Elliott Report aims to tackle food crime in the UK

Fresh Ground BeefTriggered by the horsemeat scandal of 2013 and other growing concerns about the systems used to deter, identify and prosecute food adulteration in Europe, The Elliot Report was published earlier this month. The Report reviews the current integrity of the food supply network, discusses the issues impacting consumers’ confidence pertaining to the food they purchase, and suggests steps to be taken to ensure a safe, high integrity food system for the United Kingdom (UK).

Written by Professor Chris Elliott, Director of the Global Institute for Food Security at Queen’s University Belfast, the report outlines eight pillars of food integrity and calls the government to create a dedicated unit to tackle crime in the food industry, something the government has already reported will be operational by the end of this year. 

While the report describes UK consumers as having one of the safest food supplies in the world, Elliot argues that there is no room for complacency and that while a great deal of work has been done to ensure that Europe’s food is free from chemical and microbiological contamination, much less attention has been focused on food authenticity, food fraud and food crime.

In the report, food fraud is defined as deliberately placing food on the market, for financial gain, with the intention of deceiving the consumer. The report defines the two main types of food fraud as:
1. Sale of food which is unfit and potentially harmful, such as:

  • Recycling of animal by-products back into the food chain
  • Packing and selling of beef and poultry with an unknown origin
  • Knowingly selling goods which are past their “use by” date

2.  Deliberate inaccurate description of food, such as:

  • Products substituted with a cheaper alternative(s)
  • Making false statements about the source of ingredients, i.e. their geographic, plant or animal origin

According to the report, food fraud may also involve the sale of meat from animals that has been stolen and/or illegally slaughtered, as well as wild game animals like deer that may have been poached. Food fraud becomes a food crime when it no longer involves a few random acts by “rogues” within the food industry but becomes an organized activity perpetrated by groups who knowingly set out to deceive and or injure those purchasing a food product. Based on these factors, the eight pillars of food integrity included in the Elliot Report are as follows:

  • Consumers First: Government should ensure that the needs of consumers in relation to food safety and food crime prevention are the top priority.
  • Zero Tolerance: Where food fraud or food crime is concerned, even minor dishonesty must be discouraged and the response to major dishonesty deliberately punitive.
  • Intelligence Gathering: There needs to be a shared focus by government and industry on intelligence gathering and sharing.
  • Laboratory Services: Those involved with audit, inspection and enforcement must have access to resilient, sustainable laboratory services that use standardized, validated approaches.
  • Audit: The value of audit and assurance regimes must be recognized in identifying the risk of food crime in supply chains.
  • Government Support: Government support for the integrity and assurance of food supply networks should be kept specific, measurable, attainable, realistic and timely.
  • Leadership: There is a need for clear leadership and coordination of effective investigations and prosecutions relating to food fraud and food crime; the public interest must be recognized by active enforcement and significant penalties for serious food crimes.
  • Crisis Management: Mechanisms must be in place to deal effectively with any serious food safety and/or food crime incident.

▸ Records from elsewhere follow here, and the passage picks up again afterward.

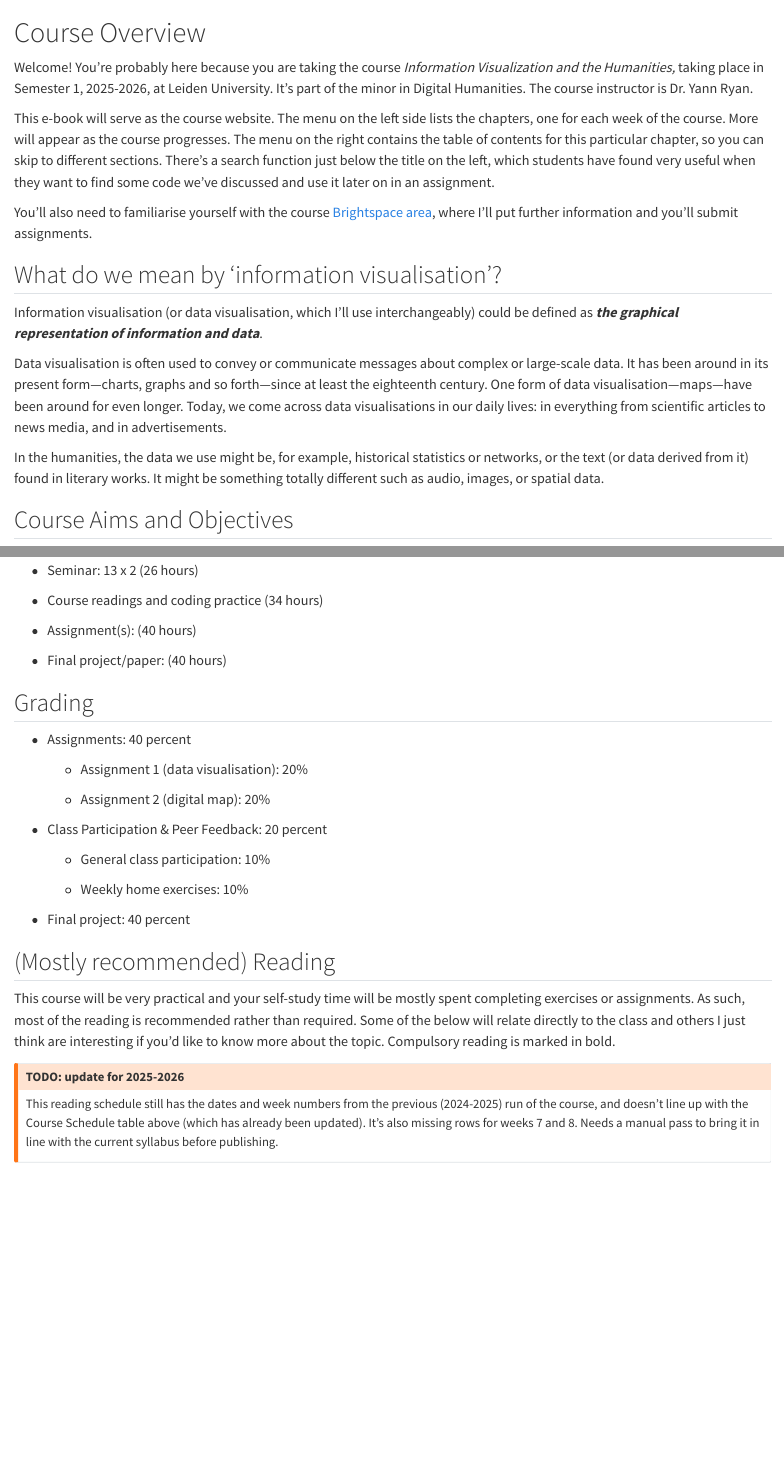
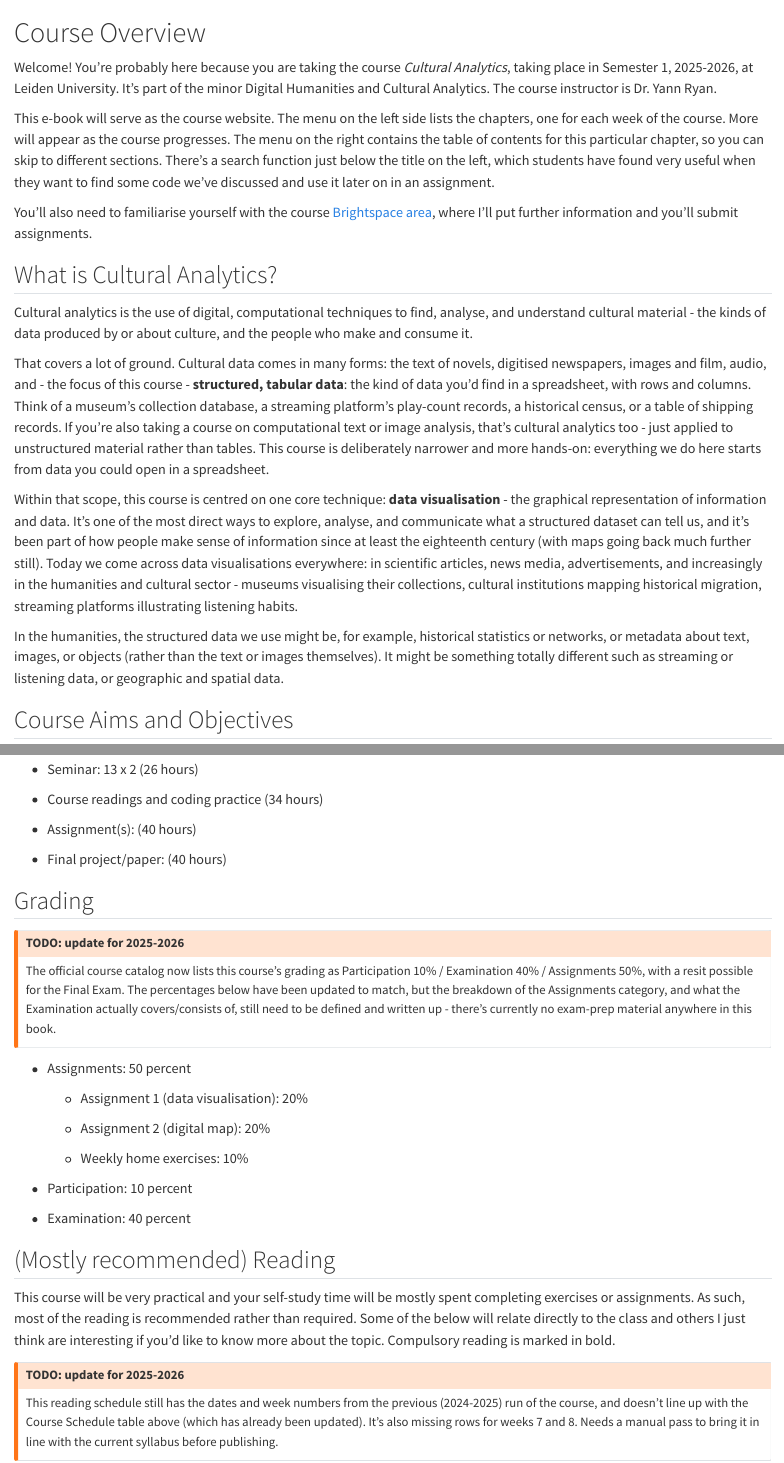
Before and after one commit to yann-ryan/cultural_analytics_book, a Quarto document (index.qmd): the page in a window 1100 px wide, from its top, and a second part further down, joined at a grey line. Rendered offline with R 4.5, knitr and Pandoc in place of Quarto, with nearby package versions; code that draws random numbers runs with fixed seeds of ours; long lines of code are wrapped.

Commit message:
Reframe course as Cultural Analytics
Based on the official 2026-2027 course catalog entry (5170VCAY,
"Cultural Analytics", part of the Digital Humanities and Cultural
Analytics minor).

- Book title: "Information Visualization and the Humanities" ->
  "Cultural Analytics: Course Book"
- index.qmd welcome paragraph: updated course/minor name
- Replaced the "What do we mean by information visualisation?"
  section with a new "What is Cultural Analytics?" section, framing
  the field broadly (text, image, audio, structured data) and then
  explicitly scoping this course to structured/tabular cultural data
  - its distinguishing feature, since text/image analysis is covered
  in a separate course
- Renamed "Information Visualisation..." subheading to
  "Data, Visualised..." to stop centering the old course identity
- Reframed the "Data Visualisation" section's opening line
- Updated Grading to match the official scheme (Participation 10% /
  Examination 40% / Assignments 50%), with a TODO callout flagging
  that the Assignments breakdown and Examination content still need
  to be written up - there's no exam-prep material in the book yet

Not touched (flagged, not guessed at):
- 04_rmarkdown.qmd still references the Posit Cloud workspace name
  'Information Visualisation and the Humanities' - this is a literal
  UI string students click on, so left alone until the real
  workspace is renamed
- The weekly syllabus/chapters are unchanged - the course's actual
  technique (R, tidyverse, ggplot2, mapping) fits the new framing as
  a structured-data cultural analytics course without modification

Verified with a full quarto render - all 52 chapters build clean, no
errors or warnings. Confirmed the new title renders correctly in the
built HTML.

```diff
--- a/_quarto.yml
+++ b/_quarto.yml
@@ -3,7 +3,7 @@ project:
   output-dir: docs
 
 book:
-  title: "Information Visualization and the Humanities: Course Book"
+  title: "Cultural Analytics: Course Book"
   author: "Yann Ryan"
   date: "2024-09-01"
   sidebar:
--- a/index.qmd
+++ b/index.qmd
@@ -1,18 +1,20 @@
 # Course Overview {.unnumbered}
 
-Welcome! You're probably here because you are taking the course *Information Visualization and the Humanities,* taking place in Semester 1, 2025-2026, at Leiden University. It's part of the minor in Digital Humanities. The course instructor is Dr. Yann Ryan.
+Welcome! You're probably here because you are taking the course *Cultural Analytics*, taking place in Semester 1, 2025-2026, at Leiden University. It's part of the minor Digital Humanities and Cultural Analytics. The course instructor is Dr. Yann Ryan.
 
 This e-book will serve as the course website. The menu on the left side lists the chapters, one for each week of the course. More will appear as the course progresses. The menu on the right contains the table of contents for this particular chapter, so you can skip to different sections. There's a search function just below the title on the left, which students have found very useful when they want to find some code we've discussed and use it later on in an assignment.
 
 You'll also need to familiarise yourself with the course [Brightspace area](https://brightspace.universiteitleiden.nl/d2l/home/402636), where I'll put further information and you'll submit assignments.
 
-## What do we mean by 'information visualisation'?
+## What is Cultural Analytics?
 
-Information visualisation (or data visualisation, which I'll use interchangeably) could be defined as ***the graphical representation of information and data***.
+Cultural analytics is the use of digital, computational techniques to find, analyse, and understand cultural material - the kinds of data produced by or about culture, and the people who make and consume it.
 
-Data visualisation is often used to convey or communicate messages about complex or large-scale data. It has been around in its present form---charts, graphs and so forth---since at least the eighteenth century. One form of data visualisation---maps---have been around for even longer. Today, we come across data visualisations in our daily lives: in everything from scientific articles to news media, and in advertisements.
+That covers a lot of ground. Cultural data comes in many forms: the text of novels, digitised newspapers, images and film, audio, and - the focus of this course - **structured, tabular data**: the kind of data you'd find in a spreadsheet, with rows and columns. Think of a museum's collection database, a streaming platform's play-count records, a historical census, or a table of shipping records. If you're also taking a course on computational text or image analysis, that's cultural analytics too - just applied to unstructured material rather than tables. This course is deliberately narrower and more hands-on: everything we do here starts from data you could open in a spreadsheet.
 
-In the humanities, the data we use might be, for example, historical statistics or networks, or the text (or data derived from it) found in literary works. It might be something totally different such as audio, images, or spatial data.
+Within that scope, this course is centred on one core technique: **data visualisation** - the graphical representation of information and data. It's one of the most direct ways to explore, analyse, and communicate what a structured dataset can tell us, and it's been part of how people make sense of information since at least the eighteenth century (with maps going back much further still). Today we come across data visualisations everywhere: in scientific articles, news media, advertisements, and increasingly in the humanities and cultural sector - museums visualising their collections, cultural institutions mapping historical migration, streaming platforms illustrating listening habits.
+
+In the humanities, the structured data we use might be, for example, historical statistics or networks, or metadata about text, images, or objects (rather than the text or images themselves). It might be something totally different such as streaming or listening data, or geographic and spatial data.
 
 ## Course Aims and Objectives
 
@@ -199,19 +201,23 @@ Total course load 5 EC x 28 hours = 140 hours:
 
 ## Grading
 
--   Assignments: 40 percent
+::: callout-warning
+## TODO: update for 2025-2026
+
+The official course catalog now lists this course's grading as Participation 10% / Examination 40% / Assignments 50%, with a resit possible for the Final Exam. The percentages below have been updated to match, but the breakdown of the Assignments category, and what the Examination actually covers/consists of, still need to be defined and written up - there's currently no exam-prep material anywhere in this book.
+:::
+
+-   Assignments: 50 percent
 
     -   Assignment 1 (data visualisation): 20%
 
     -   Assignment 2 (digital map): 20%
 
--   Class Participation & Peer Feedback: 20 percent
-
-    -   General class participation: 10%
-
     -   Weekly home exercises: 10%
 
--   Final project: 40 percent
+-   Participation: 10 percent
+
+-   Examination: 40 percent
 
 ## (Mostly recommended) Reading
 
```
Also changed, not shown: docs/search.json, index.qmd (6 more changed lines), 52 other files.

Elliot also stresses the important of implementing these pillars altogether and writes that they cannot be considered in isolation if they are to improve the food system to its fullest effect.

After its release, early reactions to the Elliot Report have been positive as several published responses from the government and food industry representatives have supported the report and the commented on the importance of action already taken what is still needed from the government, regulators and other industry members.

“The changes I am recommending to regain and enhance public trust will take time to implement,” Elliot said. “Prompt and thorough implementation, however, will ensure mechanisms are in place to deter and punish criminals. If the Government-industry partnership works, it will create a robust system which will prevent a repeat of an incident like ‘Horsegate’ which had far reaching impacts, and better protect food businesses and drive consumer confidence.”

For more reactions from the report, click here.

Comments are closed.